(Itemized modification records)
━━━

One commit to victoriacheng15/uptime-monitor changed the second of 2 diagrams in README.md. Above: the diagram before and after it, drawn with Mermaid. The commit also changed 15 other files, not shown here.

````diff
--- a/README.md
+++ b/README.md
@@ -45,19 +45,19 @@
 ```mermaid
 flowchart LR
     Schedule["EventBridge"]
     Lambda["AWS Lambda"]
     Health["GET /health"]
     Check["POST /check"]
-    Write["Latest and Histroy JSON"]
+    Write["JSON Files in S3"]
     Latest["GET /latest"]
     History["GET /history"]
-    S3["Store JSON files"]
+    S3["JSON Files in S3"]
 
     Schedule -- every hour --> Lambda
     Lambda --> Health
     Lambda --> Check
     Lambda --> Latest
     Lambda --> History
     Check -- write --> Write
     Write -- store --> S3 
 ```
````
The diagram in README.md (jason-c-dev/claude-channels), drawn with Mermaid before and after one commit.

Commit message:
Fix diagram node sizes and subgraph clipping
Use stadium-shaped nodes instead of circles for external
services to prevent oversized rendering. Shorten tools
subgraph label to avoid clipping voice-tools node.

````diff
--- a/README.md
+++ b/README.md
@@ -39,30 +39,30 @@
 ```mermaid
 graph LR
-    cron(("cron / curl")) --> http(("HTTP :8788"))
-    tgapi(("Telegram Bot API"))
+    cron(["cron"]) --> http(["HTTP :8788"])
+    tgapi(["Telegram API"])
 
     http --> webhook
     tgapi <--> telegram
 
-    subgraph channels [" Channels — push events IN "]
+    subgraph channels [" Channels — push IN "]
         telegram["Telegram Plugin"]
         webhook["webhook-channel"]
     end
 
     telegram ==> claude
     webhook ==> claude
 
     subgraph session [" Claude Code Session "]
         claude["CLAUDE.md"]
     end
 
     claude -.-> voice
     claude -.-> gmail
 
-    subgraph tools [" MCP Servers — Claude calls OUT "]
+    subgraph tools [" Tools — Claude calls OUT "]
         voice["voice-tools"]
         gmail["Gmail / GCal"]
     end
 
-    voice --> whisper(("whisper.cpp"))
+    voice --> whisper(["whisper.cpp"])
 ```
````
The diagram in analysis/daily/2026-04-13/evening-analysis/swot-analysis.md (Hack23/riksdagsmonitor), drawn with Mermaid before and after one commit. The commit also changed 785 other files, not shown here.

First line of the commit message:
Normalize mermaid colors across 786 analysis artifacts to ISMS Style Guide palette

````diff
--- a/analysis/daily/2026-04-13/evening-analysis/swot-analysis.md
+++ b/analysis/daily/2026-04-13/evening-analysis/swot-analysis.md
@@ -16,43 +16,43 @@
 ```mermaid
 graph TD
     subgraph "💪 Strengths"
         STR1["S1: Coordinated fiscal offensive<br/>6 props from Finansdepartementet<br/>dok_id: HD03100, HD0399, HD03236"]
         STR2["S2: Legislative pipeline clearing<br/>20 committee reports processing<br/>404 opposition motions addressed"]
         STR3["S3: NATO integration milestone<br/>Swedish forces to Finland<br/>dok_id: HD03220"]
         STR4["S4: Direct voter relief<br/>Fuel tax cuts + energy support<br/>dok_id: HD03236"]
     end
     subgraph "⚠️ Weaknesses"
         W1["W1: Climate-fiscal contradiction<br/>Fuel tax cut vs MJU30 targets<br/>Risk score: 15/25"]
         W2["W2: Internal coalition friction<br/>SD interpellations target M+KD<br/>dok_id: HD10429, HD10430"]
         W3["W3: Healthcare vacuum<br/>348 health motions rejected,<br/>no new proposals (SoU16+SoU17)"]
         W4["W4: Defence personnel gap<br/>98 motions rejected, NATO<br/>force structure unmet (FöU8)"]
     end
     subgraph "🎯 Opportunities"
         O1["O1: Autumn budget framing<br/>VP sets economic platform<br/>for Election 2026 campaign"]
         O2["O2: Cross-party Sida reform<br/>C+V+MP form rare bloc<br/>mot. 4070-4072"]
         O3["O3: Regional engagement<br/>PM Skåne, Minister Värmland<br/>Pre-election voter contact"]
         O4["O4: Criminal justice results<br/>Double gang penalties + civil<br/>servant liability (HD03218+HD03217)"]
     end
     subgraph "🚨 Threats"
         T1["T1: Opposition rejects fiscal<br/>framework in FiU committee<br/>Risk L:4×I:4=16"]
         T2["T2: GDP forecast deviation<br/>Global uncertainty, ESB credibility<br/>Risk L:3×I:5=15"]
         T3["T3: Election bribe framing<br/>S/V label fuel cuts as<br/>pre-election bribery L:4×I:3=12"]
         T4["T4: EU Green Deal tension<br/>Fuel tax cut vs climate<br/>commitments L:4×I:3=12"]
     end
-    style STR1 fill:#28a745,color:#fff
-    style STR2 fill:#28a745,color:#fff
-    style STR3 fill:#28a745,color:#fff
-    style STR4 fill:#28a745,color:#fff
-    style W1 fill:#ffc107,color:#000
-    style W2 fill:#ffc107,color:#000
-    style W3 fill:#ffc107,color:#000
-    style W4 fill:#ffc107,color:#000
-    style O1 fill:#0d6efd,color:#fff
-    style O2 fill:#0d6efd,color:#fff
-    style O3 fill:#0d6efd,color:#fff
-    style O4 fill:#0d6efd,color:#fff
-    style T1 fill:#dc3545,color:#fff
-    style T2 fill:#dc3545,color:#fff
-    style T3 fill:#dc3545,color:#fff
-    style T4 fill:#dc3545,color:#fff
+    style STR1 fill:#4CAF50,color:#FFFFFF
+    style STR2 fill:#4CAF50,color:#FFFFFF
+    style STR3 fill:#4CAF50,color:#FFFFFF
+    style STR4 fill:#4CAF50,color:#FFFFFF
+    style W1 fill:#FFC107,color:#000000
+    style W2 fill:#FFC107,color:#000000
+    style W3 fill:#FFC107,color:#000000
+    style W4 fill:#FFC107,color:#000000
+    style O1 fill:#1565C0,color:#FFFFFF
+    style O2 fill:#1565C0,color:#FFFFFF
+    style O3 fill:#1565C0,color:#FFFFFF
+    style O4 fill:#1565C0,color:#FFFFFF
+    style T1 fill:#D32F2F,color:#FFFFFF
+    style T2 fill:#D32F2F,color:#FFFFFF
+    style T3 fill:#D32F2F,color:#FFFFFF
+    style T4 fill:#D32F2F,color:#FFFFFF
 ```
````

━━━

# Action item:
Every line in the data that holds the string "cron" should be returned.

# Expected output:
-    cron(("cron / curl")) --> http(("HTTP :8788"))
+    cron(["cron"]) --> http(["HTTP :8788"])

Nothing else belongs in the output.